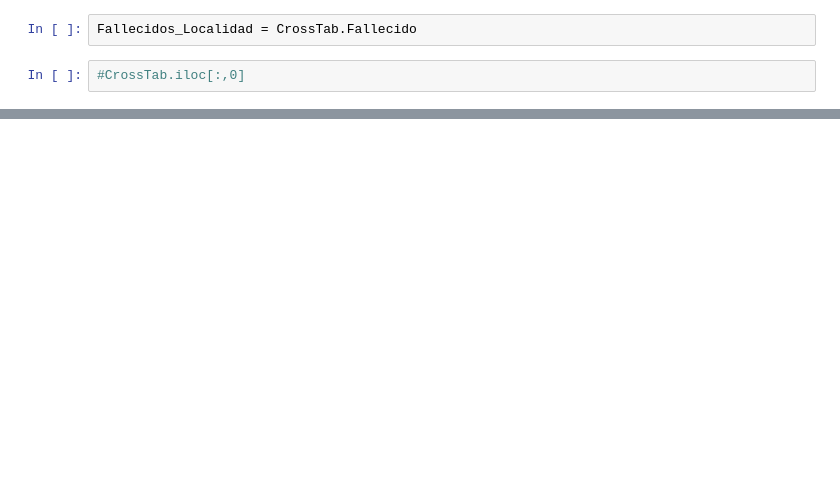
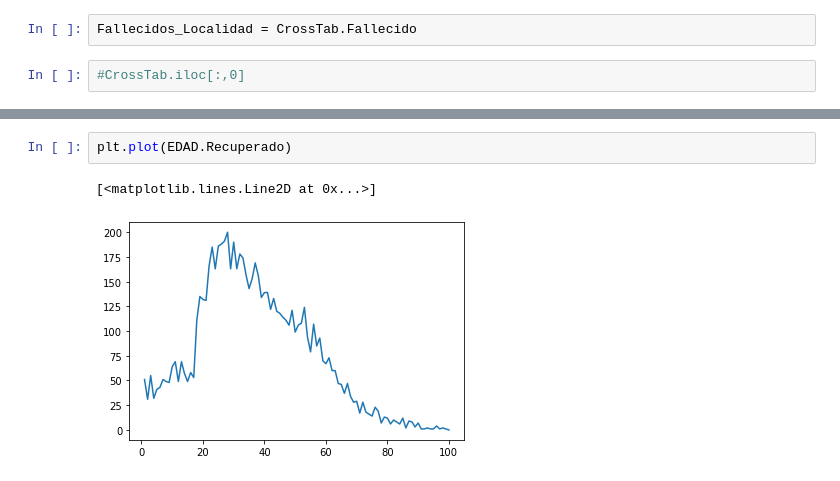
Before and after one commit to florez/Estadistica_Herramientas, a Jupyter notebook: Sesion3/Distribuciones_ValorMedio.ipynb, the cells around one changed output, grey strips where cells are left out. Cells and saved outputs as stored; diff of their text form; blank space fills up the shorter version.

```diff
--- a/Sesion3/Distribuciones_ValorMedio.ipynb
+++ b/Sesion3/Distribuciones_ValorMedio.ipynb
@@ -187,0 +228,5 @@ Name: Fallecido, dtype: int64
+# %%
+plt.plot(EDAD.Recuperado)
+# %% [output]
+[<matplotlib.lines.Line2D at 0x...>]
+[figure, added]
```
Also changed, not shown: parts of 11 cells of this notebook.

------------------------------------------------------------

What is expected
All lines in the records with the string "ipynb" should be copied out.

Response area
Before and after one commit to florez/Estadistica_Herramientas, a Jupyter notebook: Sesion3/Distribuciones_ValorMedio.ipynb, the cells around one changed output, grey strips where cells are left out. Cells and saved outputs as stored; diff of their text form; blank space fills up the shorter version.
--- a/Sesion3/Distribuciones_ValorMedio.ipynb
+++ b/Sesion3/Distribuciones_ValorMedio.ipynb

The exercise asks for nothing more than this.